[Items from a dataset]

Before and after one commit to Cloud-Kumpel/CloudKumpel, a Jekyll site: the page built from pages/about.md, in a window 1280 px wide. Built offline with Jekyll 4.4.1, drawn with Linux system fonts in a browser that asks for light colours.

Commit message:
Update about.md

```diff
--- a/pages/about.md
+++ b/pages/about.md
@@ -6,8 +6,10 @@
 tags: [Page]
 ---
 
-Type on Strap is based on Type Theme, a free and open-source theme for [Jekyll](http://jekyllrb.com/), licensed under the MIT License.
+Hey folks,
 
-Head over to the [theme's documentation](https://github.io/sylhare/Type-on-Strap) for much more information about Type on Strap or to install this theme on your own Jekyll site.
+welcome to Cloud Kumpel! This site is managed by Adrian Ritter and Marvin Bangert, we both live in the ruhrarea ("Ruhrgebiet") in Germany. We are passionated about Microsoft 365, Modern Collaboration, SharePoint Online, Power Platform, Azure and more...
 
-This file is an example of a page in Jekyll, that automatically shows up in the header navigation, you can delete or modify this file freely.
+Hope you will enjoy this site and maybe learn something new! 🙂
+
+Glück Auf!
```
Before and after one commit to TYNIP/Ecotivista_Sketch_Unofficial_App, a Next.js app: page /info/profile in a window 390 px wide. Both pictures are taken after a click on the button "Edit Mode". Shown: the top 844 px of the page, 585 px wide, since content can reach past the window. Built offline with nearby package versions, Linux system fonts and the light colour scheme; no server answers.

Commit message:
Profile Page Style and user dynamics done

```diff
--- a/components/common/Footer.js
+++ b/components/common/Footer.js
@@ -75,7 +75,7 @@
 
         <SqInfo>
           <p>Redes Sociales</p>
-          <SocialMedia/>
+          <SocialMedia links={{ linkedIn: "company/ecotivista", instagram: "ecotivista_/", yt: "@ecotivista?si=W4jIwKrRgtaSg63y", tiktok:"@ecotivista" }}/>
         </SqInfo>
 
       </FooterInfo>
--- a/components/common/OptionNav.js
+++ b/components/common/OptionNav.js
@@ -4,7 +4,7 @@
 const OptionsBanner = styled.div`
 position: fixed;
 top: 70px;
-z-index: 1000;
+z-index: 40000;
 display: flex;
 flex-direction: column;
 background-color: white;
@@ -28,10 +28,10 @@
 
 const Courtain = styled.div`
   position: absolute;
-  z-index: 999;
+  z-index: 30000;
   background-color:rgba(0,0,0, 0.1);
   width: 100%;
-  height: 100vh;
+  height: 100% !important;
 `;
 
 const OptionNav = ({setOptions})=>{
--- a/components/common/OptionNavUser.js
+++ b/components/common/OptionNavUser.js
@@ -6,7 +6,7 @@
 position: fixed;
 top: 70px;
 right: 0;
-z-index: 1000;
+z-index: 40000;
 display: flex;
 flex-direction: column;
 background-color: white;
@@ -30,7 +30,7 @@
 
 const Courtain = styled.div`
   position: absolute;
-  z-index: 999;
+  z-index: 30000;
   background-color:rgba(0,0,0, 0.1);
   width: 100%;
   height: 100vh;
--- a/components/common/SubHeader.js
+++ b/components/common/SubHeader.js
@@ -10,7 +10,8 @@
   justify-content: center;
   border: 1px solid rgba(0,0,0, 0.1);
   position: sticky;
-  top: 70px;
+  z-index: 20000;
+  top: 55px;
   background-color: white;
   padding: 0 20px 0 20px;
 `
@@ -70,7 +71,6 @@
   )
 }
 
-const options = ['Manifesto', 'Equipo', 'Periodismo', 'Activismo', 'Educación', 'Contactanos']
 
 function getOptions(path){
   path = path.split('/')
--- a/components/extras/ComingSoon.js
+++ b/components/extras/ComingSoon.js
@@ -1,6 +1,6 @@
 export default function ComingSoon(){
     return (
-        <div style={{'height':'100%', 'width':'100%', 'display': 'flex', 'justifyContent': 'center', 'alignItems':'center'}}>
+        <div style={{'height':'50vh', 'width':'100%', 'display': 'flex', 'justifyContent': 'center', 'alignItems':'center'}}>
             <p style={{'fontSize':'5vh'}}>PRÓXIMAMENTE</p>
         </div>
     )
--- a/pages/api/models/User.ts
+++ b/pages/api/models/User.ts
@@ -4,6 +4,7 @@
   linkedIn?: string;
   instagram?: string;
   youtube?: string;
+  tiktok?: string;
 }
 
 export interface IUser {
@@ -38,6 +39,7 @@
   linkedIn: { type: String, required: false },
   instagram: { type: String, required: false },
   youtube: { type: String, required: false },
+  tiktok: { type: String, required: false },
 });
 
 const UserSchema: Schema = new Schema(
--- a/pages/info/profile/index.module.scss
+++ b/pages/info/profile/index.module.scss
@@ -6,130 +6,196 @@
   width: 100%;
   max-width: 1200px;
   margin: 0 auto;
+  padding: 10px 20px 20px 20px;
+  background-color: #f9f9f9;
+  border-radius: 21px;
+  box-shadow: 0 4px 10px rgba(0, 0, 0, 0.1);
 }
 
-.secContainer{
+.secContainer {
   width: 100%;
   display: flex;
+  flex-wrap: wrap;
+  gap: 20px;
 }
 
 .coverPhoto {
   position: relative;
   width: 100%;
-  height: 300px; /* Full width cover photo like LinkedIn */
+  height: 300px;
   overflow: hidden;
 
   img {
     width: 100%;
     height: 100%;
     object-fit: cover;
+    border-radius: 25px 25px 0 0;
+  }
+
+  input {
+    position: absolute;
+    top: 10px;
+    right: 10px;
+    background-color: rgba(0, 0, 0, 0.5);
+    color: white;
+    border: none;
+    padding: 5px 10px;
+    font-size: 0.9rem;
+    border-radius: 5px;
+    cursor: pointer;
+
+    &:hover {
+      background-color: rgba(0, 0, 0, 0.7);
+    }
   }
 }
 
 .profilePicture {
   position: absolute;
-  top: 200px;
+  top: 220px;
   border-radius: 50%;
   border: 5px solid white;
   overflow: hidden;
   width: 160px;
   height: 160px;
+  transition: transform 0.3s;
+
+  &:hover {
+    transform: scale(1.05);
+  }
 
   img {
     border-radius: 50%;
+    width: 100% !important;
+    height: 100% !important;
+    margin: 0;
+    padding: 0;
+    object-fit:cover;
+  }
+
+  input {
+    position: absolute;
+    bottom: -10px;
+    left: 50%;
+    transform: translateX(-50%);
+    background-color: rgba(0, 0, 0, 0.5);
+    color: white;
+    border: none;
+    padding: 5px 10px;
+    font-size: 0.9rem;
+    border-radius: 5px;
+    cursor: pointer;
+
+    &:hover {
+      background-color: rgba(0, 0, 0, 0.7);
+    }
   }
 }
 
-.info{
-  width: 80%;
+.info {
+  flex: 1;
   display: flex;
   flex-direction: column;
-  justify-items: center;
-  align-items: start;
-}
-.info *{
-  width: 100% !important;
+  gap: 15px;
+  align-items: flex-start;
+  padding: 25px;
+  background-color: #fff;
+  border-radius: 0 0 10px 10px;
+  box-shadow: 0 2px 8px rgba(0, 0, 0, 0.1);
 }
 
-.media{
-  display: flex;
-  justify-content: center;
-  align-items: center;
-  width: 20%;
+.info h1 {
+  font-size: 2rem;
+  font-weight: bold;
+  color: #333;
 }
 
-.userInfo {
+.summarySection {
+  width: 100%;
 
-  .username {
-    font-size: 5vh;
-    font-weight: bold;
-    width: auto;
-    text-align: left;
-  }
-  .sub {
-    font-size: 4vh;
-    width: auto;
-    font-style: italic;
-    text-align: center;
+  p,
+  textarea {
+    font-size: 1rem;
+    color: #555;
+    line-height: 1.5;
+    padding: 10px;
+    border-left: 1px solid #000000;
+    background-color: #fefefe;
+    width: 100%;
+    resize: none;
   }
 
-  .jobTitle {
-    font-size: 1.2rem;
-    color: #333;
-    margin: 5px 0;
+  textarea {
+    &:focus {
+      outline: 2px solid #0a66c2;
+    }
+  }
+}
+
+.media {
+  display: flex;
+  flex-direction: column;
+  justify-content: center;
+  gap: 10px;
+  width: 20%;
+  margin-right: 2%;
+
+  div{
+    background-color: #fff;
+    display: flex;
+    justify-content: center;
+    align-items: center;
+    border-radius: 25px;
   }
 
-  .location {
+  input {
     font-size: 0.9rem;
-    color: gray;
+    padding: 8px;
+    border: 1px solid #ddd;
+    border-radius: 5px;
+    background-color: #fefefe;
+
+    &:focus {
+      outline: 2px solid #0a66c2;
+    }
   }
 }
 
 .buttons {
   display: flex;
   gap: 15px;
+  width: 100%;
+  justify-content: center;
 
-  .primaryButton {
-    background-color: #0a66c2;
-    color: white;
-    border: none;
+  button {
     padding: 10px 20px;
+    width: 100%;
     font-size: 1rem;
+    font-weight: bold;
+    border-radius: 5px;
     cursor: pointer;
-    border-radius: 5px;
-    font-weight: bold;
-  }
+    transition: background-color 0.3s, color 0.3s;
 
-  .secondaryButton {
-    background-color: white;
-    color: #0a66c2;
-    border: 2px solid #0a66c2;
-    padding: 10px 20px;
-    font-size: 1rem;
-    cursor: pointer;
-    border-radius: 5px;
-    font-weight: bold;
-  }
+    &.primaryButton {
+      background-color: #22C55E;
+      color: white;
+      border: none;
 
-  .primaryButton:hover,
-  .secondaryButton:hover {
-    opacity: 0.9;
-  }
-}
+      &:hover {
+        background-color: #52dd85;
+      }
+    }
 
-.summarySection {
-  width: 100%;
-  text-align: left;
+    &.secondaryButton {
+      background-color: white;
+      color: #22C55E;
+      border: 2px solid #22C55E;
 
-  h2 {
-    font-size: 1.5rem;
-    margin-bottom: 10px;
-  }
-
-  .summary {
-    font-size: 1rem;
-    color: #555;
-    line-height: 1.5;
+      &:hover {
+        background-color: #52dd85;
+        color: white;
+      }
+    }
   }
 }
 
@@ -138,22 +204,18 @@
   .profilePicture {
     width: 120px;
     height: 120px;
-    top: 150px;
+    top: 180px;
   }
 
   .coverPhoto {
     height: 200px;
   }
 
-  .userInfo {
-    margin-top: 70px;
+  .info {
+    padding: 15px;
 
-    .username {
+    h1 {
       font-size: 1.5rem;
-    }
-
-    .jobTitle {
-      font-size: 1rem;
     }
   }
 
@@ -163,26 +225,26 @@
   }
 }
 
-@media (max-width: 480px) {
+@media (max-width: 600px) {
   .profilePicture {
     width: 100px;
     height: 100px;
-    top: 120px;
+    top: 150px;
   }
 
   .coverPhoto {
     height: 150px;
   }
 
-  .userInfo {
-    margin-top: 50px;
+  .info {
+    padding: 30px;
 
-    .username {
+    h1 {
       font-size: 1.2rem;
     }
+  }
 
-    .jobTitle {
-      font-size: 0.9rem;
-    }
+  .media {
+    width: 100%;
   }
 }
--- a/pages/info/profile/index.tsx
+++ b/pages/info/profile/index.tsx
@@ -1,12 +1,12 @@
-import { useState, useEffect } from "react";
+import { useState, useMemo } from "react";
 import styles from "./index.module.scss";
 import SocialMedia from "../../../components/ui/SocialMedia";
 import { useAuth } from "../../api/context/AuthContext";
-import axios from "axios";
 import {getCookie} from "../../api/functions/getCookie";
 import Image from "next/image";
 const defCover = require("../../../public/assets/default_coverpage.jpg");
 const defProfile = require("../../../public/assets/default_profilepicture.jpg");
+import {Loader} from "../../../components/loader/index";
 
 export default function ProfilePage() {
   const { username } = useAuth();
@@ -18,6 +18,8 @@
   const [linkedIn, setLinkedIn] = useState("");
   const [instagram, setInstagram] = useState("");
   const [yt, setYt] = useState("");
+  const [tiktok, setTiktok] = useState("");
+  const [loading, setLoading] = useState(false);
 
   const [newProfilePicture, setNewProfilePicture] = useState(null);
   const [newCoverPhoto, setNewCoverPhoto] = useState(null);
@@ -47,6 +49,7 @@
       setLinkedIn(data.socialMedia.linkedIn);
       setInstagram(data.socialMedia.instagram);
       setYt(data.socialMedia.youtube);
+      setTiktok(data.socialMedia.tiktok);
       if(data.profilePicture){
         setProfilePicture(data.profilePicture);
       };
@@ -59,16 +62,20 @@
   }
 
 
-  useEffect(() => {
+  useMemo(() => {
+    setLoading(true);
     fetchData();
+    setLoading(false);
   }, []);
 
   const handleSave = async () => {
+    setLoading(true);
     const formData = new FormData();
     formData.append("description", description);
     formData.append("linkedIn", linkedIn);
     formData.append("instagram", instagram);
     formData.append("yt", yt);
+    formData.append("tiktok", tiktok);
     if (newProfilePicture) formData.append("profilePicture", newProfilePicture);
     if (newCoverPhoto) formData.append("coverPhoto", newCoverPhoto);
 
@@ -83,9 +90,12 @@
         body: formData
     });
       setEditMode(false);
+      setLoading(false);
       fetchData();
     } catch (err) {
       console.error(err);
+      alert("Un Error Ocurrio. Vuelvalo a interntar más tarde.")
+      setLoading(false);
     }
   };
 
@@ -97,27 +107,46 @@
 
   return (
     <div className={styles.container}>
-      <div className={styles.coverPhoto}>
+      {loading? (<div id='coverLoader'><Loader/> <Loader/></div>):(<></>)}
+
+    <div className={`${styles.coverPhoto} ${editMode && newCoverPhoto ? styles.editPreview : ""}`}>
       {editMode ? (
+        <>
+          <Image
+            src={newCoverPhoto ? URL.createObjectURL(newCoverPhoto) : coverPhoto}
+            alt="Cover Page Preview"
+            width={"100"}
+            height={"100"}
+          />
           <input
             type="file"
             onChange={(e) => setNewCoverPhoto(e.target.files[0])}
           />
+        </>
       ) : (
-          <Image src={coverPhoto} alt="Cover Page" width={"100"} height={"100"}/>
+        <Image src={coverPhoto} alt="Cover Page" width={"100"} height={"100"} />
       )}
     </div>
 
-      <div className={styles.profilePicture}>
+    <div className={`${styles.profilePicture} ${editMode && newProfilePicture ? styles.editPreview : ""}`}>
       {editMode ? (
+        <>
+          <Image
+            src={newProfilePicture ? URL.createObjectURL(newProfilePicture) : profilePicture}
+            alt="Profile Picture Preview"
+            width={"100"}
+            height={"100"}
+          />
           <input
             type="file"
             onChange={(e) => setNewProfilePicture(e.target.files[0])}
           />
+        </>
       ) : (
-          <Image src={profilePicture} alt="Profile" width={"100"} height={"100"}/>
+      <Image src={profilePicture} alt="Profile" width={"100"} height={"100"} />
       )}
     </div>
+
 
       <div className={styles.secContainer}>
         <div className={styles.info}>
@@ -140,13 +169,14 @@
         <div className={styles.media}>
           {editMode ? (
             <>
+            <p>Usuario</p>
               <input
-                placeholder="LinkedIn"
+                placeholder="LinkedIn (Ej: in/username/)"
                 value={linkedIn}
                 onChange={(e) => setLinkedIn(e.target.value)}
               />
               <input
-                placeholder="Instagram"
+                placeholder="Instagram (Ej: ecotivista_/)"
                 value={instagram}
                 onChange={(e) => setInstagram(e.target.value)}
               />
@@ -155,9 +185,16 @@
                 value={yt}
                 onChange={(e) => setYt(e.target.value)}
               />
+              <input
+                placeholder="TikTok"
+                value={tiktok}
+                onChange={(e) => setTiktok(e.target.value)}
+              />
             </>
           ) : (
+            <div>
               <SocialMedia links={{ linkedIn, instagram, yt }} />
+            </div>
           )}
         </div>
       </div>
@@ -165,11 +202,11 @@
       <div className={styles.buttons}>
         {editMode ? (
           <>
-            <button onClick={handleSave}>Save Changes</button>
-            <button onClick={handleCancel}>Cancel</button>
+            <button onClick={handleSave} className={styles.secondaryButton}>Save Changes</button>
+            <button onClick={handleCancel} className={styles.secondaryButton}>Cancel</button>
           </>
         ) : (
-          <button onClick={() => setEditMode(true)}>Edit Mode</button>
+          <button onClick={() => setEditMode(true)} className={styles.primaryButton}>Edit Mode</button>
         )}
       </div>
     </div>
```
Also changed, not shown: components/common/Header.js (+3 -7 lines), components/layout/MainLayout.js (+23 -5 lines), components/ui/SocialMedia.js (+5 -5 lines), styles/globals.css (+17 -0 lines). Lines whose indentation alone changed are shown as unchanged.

> What you will do: Would you filter the entries above and keep each line that has the word "setEditMode"?

> Response area:
       setEditMode(false);
-          <button onClick={() => setEditMode(true)}>Edit Mode</button>
+          <button onClick={() => setEditMode(true)} className={styles.primaryButton}>Edit Mode</button>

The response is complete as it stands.